What is an inguinal hernia?
An inguinal hernia can affect both male and female infants.
As a male fetus grows and develops during pregnancy, their testicles begin growing in their abdomen first. Then, they slowly move down into their scrotum, passing through a tunnel-shaped area called the inguinal canal.
Soon after they’re born, the opening to the inguinal canal, called the processus vaginalis, should close. This keeps the testicles in place and prevents them from moving back into the baby’s abdomen. However, in some cases, this area does not close off completely.
When that happens, a small loop of the baby’s intestine can travel downward, moving into the inguinal canal through a weakened portion of their abdominal wall.
This causes a hernia to develop. While females do not have testicles, they do have an inguinal canal, putting them at risk for developing a hernia.
Inguinal Hernia Symptoms
Though inguinal hernias most often occur in newborns, they may not be noticeable right away. It could take a few weeks or months for them to appear after birth.
While some people associate excessive straining or crying with hernias, it’s important to note that these actions alone cannot cause one to develop. However, they can exacerbate any symptoms that are already present. For instance, if the hernia is putting pressure on the baby’s abdomen, it can become more noticeable when they strain.
The most common symptom of an inguinal hernia is bulging or swelling in the baby’s groin or scrotum. While the inflammation might become more pronounced when they cry, it may appear to get smaller or disappear altogether when they’re calm and relaxed.
If your baby’s physician notices this bulge, they may push on it gently when your baby is lying down. When they do so, it should diminish in size or retreat into their abdomen. In medical terms, this means it is reducible.

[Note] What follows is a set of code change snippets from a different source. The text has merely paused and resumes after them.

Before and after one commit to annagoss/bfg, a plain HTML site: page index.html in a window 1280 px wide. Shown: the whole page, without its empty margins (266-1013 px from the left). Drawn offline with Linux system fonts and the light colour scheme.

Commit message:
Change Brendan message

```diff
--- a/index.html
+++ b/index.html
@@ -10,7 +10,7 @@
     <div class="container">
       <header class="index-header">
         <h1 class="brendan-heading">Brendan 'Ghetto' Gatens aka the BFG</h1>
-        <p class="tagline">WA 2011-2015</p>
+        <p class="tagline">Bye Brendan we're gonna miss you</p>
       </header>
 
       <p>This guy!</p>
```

If the hernia does not move inward, this could indicate that there’s a loop of the baby’s intestine caught in a weakened part of the abdominal muscle. When this is the case, you may notice the following inguinal hernia symptoms:

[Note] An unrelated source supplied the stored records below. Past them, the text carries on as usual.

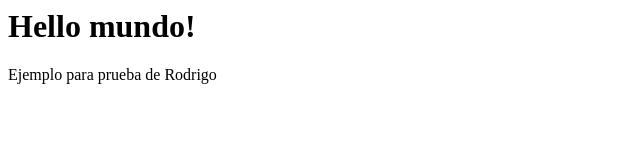
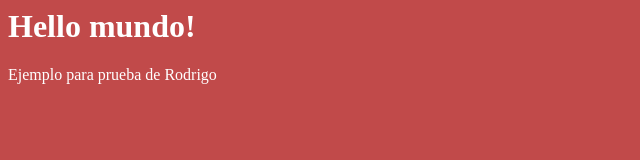
Before and after one commit to rvelazquillo/rvelazquillo.github.io, a plain HTML site: page index.html in a window 1280 px wide. Shown: the whole page, without its empty margins (0-640 px from the left). Drawn offline with Linux system fonts and the light colour scheme.

Commit message:
Cambio de colores en el main

```diff
--- a/index.html
+++ b/index.html
@@ -2,7 +2,7 @@
     <head>
       <title>Mi primer WEB</title>
     </head>
-    <body>
+    <body style="background: rgb(193, 74, 74); color: rgb(255, 255, 255)">
       <div id="una capa">
         <h1>Hello mundo!</h1>
         <p>Ejemplo para prueba de Rodrigo</p>
```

- A full, distended abdomen
- Pain or discomfort
- Redness or discoloration
Inguinal Hernia Causes
An inguinal hernia is caused by a weak area that develops in the baby’s abdominal muscles. It usually becomes pronounced in the first few months after birth.
While this type of hernia can occur on both sides of a baby’s groin, it’s typically located on the right side.

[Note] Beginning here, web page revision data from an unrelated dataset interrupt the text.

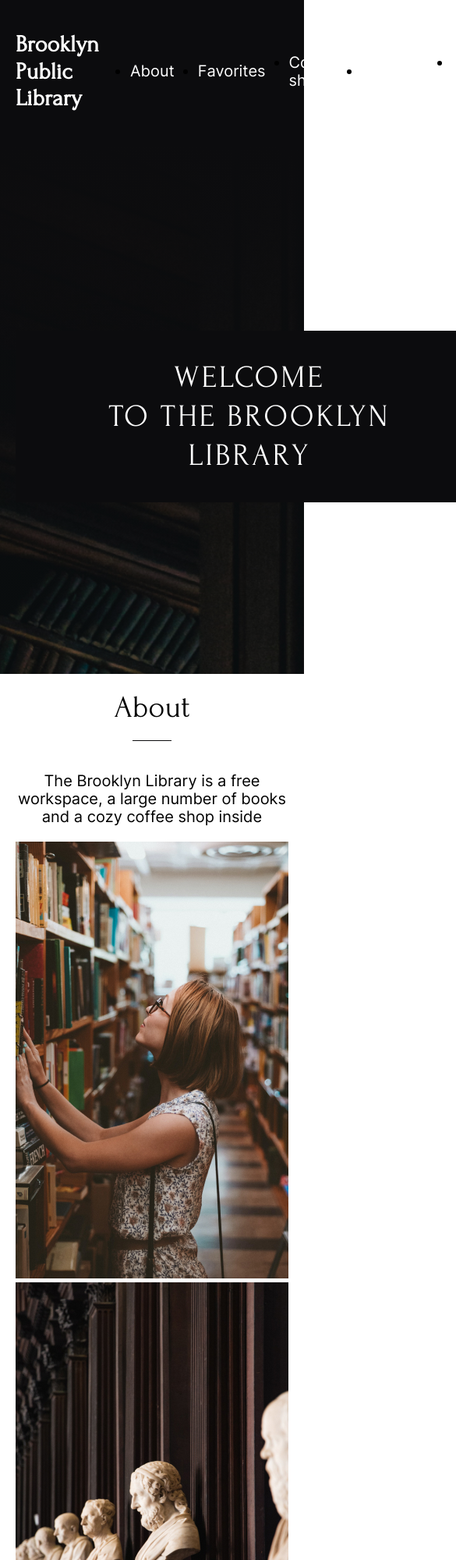
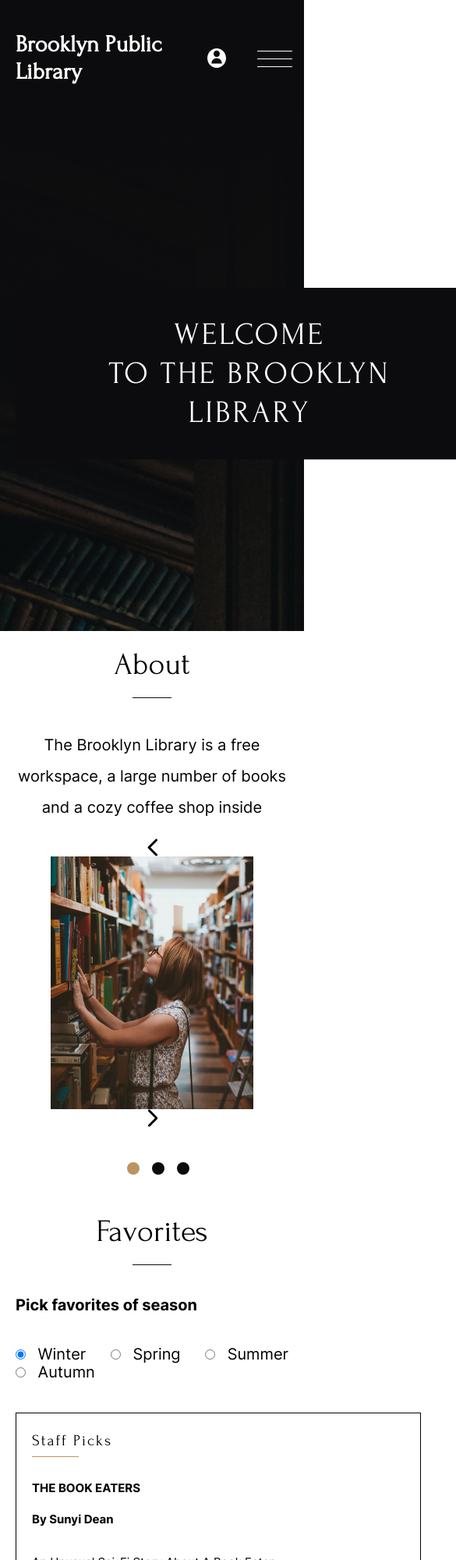
Before and after one commit to AlexKuryanov/image-gallery, a plain HTML site: page library/index.html in a window 390 px wide. Shown: the top 2000 px of the page at 78% size, 585 px wide, since content can reach past the window. Drawn offline with Linux system fonts and the light colour scheme.

Commit message:
feat: make adaptive

```diff
--- a/library/css/style.css
+++ b/library/css/style.css
@@ -36,6 +36,11 @@
   border: 0;
   white-space: nowrap;
   clip-path: inset(100%);
+}
+
+img {
+  max-width: 100%;
+  vertical-align: bottom;
 }
 
 .btn {
@@ -97,9 +102,39 @@
   filter: blur(1px);
 }
 
+.burger {
+  /* display: none; */
+  width: 45px;
+  height: 20px;
+  position: relative;
+  cursor: pointer;
+}
+
+.burger-line {
+  display: block;
+  width: 45px;
+  height: 1px;
+  position: absolute;
+  background-color: var(--white);
+  transition: all 0.3s linear;
+}
+
+.burger-line:nth-child(2) {
+  top: 50%;
+  /* transform: translateY(-50%); */
+}
+
+.burger-line:last-child {
+  bottom: -1px;
+}
+
+.burger:hover .burger-line {
+  background-color: var(--basic-gold);
+}
+
 /*Welcome */
 .welcome {
-  padding-top: 220px;
+  padding-top: 200px;
   padding-bottom: 160px;
   background: linear-gradient(
       180deg,
@@ -157,12 +192,37 @@
   flex-wrap: wrap;
   justify-content: center;
   align-items: center;
-  column-gap: 15px;
   overflow-x: hidden;
+}
+
+.slide-btn {
+  display: none;
+  width: 13px;
+  height: 23px;
+  background-color: transparent;
+  border: none;
+  background-repeat: no-repeat;
+}
+
+.prev-slide-btn {
+  background: url(../assets/images/icons/arrow-prev.svg);
+}
+
+.next-slide-btn {
+  background: url(../assets/images/icons/arrow-next.svg);
+}
+
+.slides {
+  display: flex;
+  flex-wrap: wrap;
+  justify-content: center;
+  align-items: center;
+  gap: 15px;
 }
 
 .slider-nav {
   margin-top: 40px;
+  text-align: center;
 }
 
 .slider-nav-button {
@@ -206,6 +266,7 @@
   margin: 0;
   margin-bottom: 20px;
   text-align: center;
+  line-height: 40px;
 }
 
 /* Favorites */
@@ -216,26 +277,37 @@
 
 .buttons {
   margin-bottom: 40px;
+  display: flex;
+  flex-wrap: wrap;
+  justify-content: space-between;
 }
 
-.label {
-  padding-left: 20px;
-  margin-right: 90px;
+.favorites-btn {
+  margin-right: 10px;
 }
 
 .favorites-btn:checked + .label {
   font-weight: 700;
 }
 
-.articles {
+/* .articles {
   display: grid;
   grid-template-columns: 1fr 1fr;
   grid-template-rows: auto;
   gap: 40px 220px;
+} */
+
+.articles {
+  display: flex;
+  flex-wrap: wrap;
+  justify-content: space-around;
+  row-gap: 40px;
 }
 
 .favorites-article {
   max-width: 550px;
+  min-width: 520px;
+  margin-right: 40px;
   display: flex;
   flex-direction: column;
   position: relative;
@@ -615,3 +687,70 @@
 .school a:hover {
   color: var(--basic-gold);
 }
+
+/* Media queries */
+
+/* from 768px to 1024px */
+@media (max-width: 1024px) {
+  .container {
+    max-width: 728px;
+  }
+
+  .nav-list {
+    display: none;
+  }
+
+  .login {
+    margin-left: auto;
+    margin-right: 40px;
+  }
+
+  .slider {
+    gap: 0;
+  }
+
+  .slide-btn {
+    display: block;
+  }
+
+  .slides {
+    padding-inline: 45px;
+  }
+
+  .slide:nth-child(n + 2) {
+    display: none;
+  }
+
+  .articles {
+    grid-template-columns: 1fr;
+    justify-items: center;
+  }
+
+  .shop-menu {
+    flex-wrap: wrap;
+  }
+
+  .desserts {
+    text-align: right;
+    margin-left: auto;
+  }
+
+  .contacts {
+    padding-bottom: 40px;
+  }
+
+  .contacts-wrapper {
+    flex-wrap: wrap;
+    row-gap: 100px;
+  }
+
+  .cards-wrapper {
+    flex-wrap: wrap;
+    justify-content: center;
+    row-gap: 20px;
+  }
+
+  .cards-toget {
+    text-align: center;
+  }
+}
--- a/library/index.html
+++ b/library/index.html
@@ -34,6 +34,11 @@
         <a class="login" href="#">
           <img src="assets/images/icons/icon_profile.svg" alt="" />
         </a>
+        <div class="burger">
+          <span class="burger-line"></span>
+          <span class="burger-line"></span>
+          <span class="burger-line"></span>
+        </div>
       </nav>
     </header>
     <main class="page-content">
@@ -54,6 +59,8 @@
             and a cozy coffee shop inside
           </p>
           <div class="slider">
+            <button class="slide-btn prev-slide-btn"></button>
+            <div class="slides">
               <div class="slide">
                 <img src="assets/images/content/slide1.jpg" alt="" />
               </div>
@@ -62,6 +69,9 @@
               </div>
               <div class="slide">
                 <img src="assets/images/content/slide3.jpg" alt="" />
+              </div>
+            </div>
+            <button class="slide-btn next-slide-btn"></button>
           </div>
           <div class="slider-nav">
             <input
@@ -78,42 +88,49 @@
             <label class="slider-nav-item s-3" for="s-3"> </label>
           </div>
         </div>
-        </div>
       </section>
       <section class="section favorites" id="favorites">
         <div class="container favorites-container">
           <h2 class="section-title">Favorites</h2>
           <p class="favorites-intro">Pick favorites of season</p>
           <div class="buttons">
-            <input
+            <label class="label favorites-label" for="winter"
+              ><input
                 class="btn favorites-btn"
                 type="radio"
                 name="season"
                 id="winter"
                 checked
               />
-            <label class="label favorites-label" for="winter">Winter</label>
-            <input
+              Winter</label
+            >
+            <label class="label favorites-label" for="spring"
+              ><input
                 class="btn favorites-btn"
                 type="radio"
                 name="season"
                 id="spring"
               />
-            <label class="label favorites-label" for="spring">Spring</label>
-            <input
+              Spring</label
+            >
+            <label class="label favorites-label" for="summer"
+              ><input
                 class="btn favorites-btn"
                 type="radio"
                 name="season"
                 id="summer"
               />
-            <label class="label favorites-label" for="summer">Summer</label>
-            <input
+              Summer</label
+            >
+            <label class="label favorites-label" for="autumn"
+              ><input
                 class="btn favorites-btn"
                 type="radio"
                 name="season"
                 id="autumn"
               />
-            <label class="label favorites-label" for="autumn">Autumn</label>
+              Autumn</label
+            >
             <!-- <button
               class="btn favorites-btn"
               data-season="winter"
```
Also changed, not shown: library/assets/images/icons/arrow-next.svg (added), library/assets/images/icons/arrow-prev.svg (added). Lines whose indentation alone changed are shown as unchanged.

Who gets inguinal hernias?
Some infants are at a higher risk of developing a hernia than others. This includes those who have:
- A parent or sibling who had a hernia as an infant
- Developmental dysplasia of the hip
- Cystic fibrosis
- Undescended testes
- Abnormalities of the urethra
Inguinal hernias are a specific type of hernia, and they also have their own risk factors. While both male and female infants can get inguinal hernias, they are most common in infants who:
- Are male
- Are born prematurely
- Have a family history of inguinal hernias
- Are experiencing other types of urogenital anomalies
How are inguinal hernias diagnosed?
The symptoms of an inguinal hernia can mimic several different conditions, so it’s important to get a professional diagnosis.
Your child’s physician can perform a physical exam to determine if there is a hernia present and if it is reducible. If they need to examine their intestine more closely, they may order an ultrasound or abdominal x-rays to get a closer look.
Inguinal Hernia Treatment
After performing the exam, your child’s physician may recommend inguinal hernia treatment. The type of treatment they recommend will be based on a few different factors, including:
- Your child’s age, medical history, and overall health
- Whether the hernia is reducible or not
- The type of hernia present
- Your child’s personal preference for certain medications, treatments, and procedures
- The personal preference and opinion of their parent
When is surgery needed?
If the physician notices a non-reducible bulge in the child’s inguinal area, they will usually schedule an operation as soon as possible. Prompt treatment is necessary to prevent the intestine in the inguinal canal from becoming trapped or strangulated, which could cut off its blood supply. If the hernia is noticeably strangulated, emergency surgery is required.
What can I expect from surgery?
Before the hernia surgery, a physician will place your child under anesthesia. Then, they will make a small incision at the site of the hernia and gently place the loop of the intestine back into their abdominal cavity.
If they need to strengthen and fortify the area where the muscles were repaired, they may also add a piece of mesh material at the site. Often, the surgeon will check the other side of the baby’s abdomen for signs of an inguinal hernia because it is common for them to occur on both sides, even if one side is pronounced and the other is not.
This is usually a simple procedure. Most children who undergo inguinal hernia repair surgery can go home on the same day as the operation. They must be fever-free, able to eat and drink, and able to take pain medication by mouth before their release.